"In their public statements (but not necessarily in their private statements), scientists express a generally negative attitude towards the UFO problem, and it is interesting to try to understand this attitude. Most scientists have never had the occasion to confront evidence concerning the UFO phenomenon. To a scientist, the main source of hard information (other than his own experiments' observations) is provided by the scientific journals. With rare exceptions, scientific journals do not publish reports of UFO observations. The decision not to publish is made by the editor acting on the advice of reviewers. This process is self-reinforcing: the apparent lack of data confirms the view that there is nothing to the UFO phenomenon, and this view works against the presentation of relevant data." Dr. Peter A. Sturrock, Professor of Space Science and Astrophysics and Deputy Director of the Center for Space Sciences and Astrophysics at Stanford University; Director of the Skylab Workshop on Solar Flares in 1977. (Sturrock, Peter A., "An Analysis of the Condon Report on the Colorado UFO Project," Journal of Scientific Exploration, Vol. 1, No. 1, 1987.)
In this essay, I will argue that scientists need at least three modes of thought that I call "curious," "creative" and "critical." These requirements, though they may be quite general in their applicability, come sharply into focus when one deals with anomalies within mainstream science or with anomalous phenomena that seem to reside outside of science as we know it. R
Despite intense public interest, there has been no independent, federally financed scientific research conducted on these phenomena since the flawed and biased 1969 Condon report.
"No scientifically adequate investigation of the UFO problem has been carried out during the entire 22 years that have now passed since the first extensive wave of sightings of unidentified aerial objects in the summer of 1947." Presented at the American Association for the Advancement of Science Symposium on UFOs in 1969.
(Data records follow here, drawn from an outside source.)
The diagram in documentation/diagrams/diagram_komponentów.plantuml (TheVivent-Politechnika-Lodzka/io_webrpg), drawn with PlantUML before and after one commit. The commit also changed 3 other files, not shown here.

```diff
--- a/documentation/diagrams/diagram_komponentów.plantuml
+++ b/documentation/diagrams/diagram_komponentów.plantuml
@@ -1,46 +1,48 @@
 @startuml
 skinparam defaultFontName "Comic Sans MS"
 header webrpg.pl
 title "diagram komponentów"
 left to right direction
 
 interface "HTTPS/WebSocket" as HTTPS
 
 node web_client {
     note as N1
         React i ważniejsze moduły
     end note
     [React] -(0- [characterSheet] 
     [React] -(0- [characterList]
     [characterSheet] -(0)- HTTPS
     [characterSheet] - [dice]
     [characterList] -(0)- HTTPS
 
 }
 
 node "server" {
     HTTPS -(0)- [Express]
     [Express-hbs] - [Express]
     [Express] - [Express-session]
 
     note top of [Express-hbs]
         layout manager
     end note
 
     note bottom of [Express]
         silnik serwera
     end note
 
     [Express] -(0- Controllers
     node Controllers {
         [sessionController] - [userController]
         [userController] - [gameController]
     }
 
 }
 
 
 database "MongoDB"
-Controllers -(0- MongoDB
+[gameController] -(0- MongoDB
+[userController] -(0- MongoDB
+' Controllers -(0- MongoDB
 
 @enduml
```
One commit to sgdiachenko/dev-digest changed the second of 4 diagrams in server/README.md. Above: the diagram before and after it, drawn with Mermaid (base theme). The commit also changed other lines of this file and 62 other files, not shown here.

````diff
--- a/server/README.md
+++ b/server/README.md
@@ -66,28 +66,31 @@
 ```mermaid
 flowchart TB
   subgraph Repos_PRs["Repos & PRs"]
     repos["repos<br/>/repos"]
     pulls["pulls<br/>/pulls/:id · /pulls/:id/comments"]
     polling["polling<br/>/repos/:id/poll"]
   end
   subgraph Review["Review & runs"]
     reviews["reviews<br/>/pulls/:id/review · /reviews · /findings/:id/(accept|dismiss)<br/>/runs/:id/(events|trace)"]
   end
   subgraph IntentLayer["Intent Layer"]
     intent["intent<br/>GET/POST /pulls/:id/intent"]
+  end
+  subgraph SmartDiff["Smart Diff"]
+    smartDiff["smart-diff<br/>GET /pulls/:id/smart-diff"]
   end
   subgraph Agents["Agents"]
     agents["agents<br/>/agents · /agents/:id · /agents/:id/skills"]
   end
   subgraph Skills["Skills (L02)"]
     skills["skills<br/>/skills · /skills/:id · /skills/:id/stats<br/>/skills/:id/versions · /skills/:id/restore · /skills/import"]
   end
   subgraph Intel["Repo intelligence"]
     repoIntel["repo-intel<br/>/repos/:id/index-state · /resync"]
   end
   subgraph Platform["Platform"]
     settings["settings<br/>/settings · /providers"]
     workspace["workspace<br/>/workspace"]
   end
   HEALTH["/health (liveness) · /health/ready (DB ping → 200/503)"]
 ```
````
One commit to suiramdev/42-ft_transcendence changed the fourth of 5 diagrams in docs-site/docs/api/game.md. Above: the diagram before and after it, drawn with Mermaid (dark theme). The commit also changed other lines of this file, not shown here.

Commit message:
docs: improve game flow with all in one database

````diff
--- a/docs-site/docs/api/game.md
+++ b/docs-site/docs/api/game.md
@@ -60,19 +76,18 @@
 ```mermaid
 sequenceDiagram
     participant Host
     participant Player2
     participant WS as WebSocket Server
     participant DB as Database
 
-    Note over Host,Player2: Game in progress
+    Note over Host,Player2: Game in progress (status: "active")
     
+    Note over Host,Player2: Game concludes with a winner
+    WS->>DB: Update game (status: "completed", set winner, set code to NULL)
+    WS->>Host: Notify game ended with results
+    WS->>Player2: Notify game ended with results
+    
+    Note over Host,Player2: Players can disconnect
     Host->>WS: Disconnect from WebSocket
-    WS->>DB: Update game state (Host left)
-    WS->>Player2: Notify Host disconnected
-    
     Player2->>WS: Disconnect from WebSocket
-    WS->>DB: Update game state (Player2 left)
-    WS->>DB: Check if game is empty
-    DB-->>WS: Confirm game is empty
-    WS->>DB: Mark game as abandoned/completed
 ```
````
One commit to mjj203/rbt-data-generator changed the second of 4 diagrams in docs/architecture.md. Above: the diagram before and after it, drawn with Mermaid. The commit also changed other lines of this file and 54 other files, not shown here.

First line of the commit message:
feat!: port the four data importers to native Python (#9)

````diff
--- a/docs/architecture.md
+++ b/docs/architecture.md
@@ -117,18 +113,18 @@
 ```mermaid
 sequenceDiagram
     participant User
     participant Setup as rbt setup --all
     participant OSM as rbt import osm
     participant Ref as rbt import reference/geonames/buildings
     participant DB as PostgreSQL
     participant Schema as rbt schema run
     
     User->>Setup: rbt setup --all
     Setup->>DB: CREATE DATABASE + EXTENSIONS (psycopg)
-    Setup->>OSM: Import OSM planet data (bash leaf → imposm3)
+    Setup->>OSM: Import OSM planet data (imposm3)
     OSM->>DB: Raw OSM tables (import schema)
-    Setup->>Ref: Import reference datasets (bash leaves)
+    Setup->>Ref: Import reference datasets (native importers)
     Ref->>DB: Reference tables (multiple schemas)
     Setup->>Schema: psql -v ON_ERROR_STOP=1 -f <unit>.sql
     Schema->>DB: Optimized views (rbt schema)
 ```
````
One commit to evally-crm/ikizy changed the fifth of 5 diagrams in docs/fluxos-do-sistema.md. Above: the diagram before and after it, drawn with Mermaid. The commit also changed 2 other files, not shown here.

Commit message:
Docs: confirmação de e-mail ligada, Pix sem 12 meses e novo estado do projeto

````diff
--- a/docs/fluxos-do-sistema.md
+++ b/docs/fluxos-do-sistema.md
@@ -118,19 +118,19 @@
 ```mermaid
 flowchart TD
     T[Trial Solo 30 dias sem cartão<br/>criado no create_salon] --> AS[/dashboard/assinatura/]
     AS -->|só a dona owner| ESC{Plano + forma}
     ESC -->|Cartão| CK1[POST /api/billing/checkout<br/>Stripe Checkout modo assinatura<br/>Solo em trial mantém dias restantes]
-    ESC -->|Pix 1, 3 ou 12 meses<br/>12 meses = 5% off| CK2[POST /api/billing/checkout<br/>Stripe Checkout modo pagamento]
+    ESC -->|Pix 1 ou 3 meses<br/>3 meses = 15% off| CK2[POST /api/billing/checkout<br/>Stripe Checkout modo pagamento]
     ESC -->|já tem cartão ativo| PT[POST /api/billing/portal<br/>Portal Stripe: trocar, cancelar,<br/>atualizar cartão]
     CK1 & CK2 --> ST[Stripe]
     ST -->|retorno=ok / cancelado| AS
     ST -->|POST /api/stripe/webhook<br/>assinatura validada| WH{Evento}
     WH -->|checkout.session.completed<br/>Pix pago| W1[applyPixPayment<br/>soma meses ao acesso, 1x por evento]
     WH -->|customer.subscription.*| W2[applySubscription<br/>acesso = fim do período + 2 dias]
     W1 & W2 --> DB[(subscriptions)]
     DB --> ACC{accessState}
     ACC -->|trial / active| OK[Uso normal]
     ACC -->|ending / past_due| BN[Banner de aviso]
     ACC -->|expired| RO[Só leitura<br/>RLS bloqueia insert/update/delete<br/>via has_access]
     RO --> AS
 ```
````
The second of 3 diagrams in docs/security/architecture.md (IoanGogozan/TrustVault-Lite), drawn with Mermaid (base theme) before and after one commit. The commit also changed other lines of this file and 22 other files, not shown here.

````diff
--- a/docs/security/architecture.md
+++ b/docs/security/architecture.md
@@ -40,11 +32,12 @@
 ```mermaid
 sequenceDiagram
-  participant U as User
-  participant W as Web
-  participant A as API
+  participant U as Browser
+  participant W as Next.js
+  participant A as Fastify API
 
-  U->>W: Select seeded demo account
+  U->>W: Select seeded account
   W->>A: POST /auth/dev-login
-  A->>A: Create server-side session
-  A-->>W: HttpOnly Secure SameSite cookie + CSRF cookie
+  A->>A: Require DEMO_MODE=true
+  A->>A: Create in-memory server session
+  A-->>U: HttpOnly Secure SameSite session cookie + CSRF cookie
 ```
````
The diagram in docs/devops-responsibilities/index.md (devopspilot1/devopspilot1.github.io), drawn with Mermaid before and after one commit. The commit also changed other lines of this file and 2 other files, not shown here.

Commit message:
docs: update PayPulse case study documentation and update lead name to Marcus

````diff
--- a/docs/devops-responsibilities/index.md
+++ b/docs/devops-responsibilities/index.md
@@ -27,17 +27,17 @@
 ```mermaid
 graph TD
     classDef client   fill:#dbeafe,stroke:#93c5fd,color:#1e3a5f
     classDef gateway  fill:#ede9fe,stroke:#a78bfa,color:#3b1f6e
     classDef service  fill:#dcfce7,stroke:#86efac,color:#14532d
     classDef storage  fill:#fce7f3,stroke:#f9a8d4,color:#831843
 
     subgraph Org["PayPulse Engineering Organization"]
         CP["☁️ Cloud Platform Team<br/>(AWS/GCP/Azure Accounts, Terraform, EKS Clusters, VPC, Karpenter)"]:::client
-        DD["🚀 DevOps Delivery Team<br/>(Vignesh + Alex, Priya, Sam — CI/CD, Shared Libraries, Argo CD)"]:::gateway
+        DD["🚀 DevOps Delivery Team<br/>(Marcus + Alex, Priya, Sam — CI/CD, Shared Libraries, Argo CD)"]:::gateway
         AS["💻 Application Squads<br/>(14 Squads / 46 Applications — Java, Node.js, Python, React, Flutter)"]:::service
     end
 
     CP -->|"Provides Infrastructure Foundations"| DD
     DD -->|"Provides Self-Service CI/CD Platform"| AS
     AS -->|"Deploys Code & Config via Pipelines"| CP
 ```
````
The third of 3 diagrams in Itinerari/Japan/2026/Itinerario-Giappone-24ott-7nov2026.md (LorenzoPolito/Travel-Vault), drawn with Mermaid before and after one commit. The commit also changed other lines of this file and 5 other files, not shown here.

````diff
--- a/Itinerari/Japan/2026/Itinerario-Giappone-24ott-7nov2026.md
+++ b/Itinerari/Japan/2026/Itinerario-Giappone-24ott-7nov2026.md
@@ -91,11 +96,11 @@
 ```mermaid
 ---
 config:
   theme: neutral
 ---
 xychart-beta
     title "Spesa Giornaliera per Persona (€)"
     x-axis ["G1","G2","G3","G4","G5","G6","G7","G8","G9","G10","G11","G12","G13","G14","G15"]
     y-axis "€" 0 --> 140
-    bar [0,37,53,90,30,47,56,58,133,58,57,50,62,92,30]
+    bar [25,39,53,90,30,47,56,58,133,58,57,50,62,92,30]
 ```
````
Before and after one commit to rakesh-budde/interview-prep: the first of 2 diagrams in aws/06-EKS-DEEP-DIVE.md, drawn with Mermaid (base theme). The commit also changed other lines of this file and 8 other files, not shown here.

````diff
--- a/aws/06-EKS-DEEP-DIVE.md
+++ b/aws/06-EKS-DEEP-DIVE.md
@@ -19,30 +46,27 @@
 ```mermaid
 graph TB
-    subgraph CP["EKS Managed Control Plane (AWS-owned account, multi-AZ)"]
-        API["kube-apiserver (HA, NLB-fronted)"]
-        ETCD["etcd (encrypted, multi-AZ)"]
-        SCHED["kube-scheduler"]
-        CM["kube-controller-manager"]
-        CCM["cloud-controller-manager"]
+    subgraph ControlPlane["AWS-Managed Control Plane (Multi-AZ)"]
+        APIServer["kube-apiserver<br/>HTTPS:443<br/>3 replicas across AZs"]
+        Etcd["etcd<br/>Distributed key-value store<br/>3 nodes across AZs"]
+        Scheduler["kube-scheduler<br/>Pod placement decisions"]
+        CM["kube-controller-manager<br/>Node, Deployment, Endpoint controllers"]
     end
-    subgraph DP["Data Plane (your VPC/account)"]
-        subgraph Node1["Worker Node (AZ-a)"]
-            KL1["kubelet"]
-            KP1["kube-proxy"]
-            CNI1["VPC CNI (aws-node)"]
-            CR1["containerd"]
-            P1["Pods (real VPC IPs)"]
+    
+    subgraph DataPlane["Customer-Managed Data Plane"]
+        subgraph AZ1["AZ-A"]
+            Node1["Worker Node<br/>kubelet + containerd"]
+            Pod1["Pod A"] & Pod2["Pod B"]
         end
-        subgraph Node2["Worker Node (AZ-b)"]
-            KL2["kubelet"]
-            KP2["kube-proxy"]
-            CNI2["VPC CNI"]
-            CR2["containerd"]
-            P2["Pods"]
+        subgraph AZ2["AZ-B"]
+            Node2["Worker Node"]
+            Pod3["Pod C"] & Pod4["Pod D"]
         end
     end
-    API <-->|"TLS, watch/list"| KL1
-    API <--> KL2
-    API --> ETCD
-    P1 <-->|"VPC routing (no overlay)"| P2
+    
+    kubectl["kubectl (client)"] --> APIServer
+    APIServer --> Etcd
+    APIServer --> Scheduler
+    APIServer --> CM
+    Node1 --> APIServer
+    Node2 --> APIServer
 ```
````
Here is one of the stickiest wickets in the whole field of Ufology. The debunkers all say "where is the proof?" And the "Ufologists" keep trying to turn themselves into physicists and produce it. But the plain facts are these: If there is a another, non-human intelligence operating on the Earth then "science" could be of little help and there may be no "proof" available except as these "others" desire. R
Secrecy permeates the UFO field. What does this mean for Ufology as a science? Answer: the field cannot really be handled scientifically within the public domain. The great model is the Manhattan Project. When a project is undertaken at highly classified levels, you will find nothing of value about it within the mainstream. This was true during the development of the atomic bomb in the 1940s; it is true regarding the UFO.
In attempting to resolve a complex problem such as that posed by UFO reports, one is very much in the "gray area" of scientific research that is not well defined: the facts are to some extent shaky; some of the hypotheses are speculative; and it is not clear how to evaluate the hypotheses on the basis of the facts and of other relevant information. R
For nearly 40 [more than 50] years, the science establishment has ignored the UFO problem, relegating it to the domain of “true believers and mental imcompetents” (a.k.a. "kooks and nuts"). Scientists have participated in a "self-cover-up" by refusing to look at the credible and well reported data. Furthermore, some of those few scientists who have studied UFO data have published explanations which are unconvincing or just plain wrong and have "gotten away with it" because most of the rest of the scientific community has not cared enough to analyze these explanations. The general rejection of the scientific validity of UFO sightings has made it difficult to publish analyses of good sightings [in refereed journals of establishment science].
Article presented at the 2002 MUFON Symposium, the theme of which was: "Unity in Ufology: Connecting with the Scientific Community."
Even if the UFO phenomenon should turn out to be deeper than we imagine, even should it prove to transcend science as we know it, the scientific approach is the only feasible way in the real, political, economic, technological world we live in to give us some chance to control our dealings with this phenomenon, rather than letting the phenomenon entirely control us... if such it is.
WHAT is the responsibility of the scientist confronted with observations that seem not only a challenge but sometimes also an affront to science? How does one discharge this responsibility? The UFO phenomena presents us with such a problem. To most scientists who have no acquaintance with the subject, save that gained from scanning the popular press, it is an "untouchable" area. Flying saucers indeed!-the product of immature, imaginative, and even unbalanced minds, the playground of the pseudo-scientist and the quasi-mystic, the haven of the crackpot.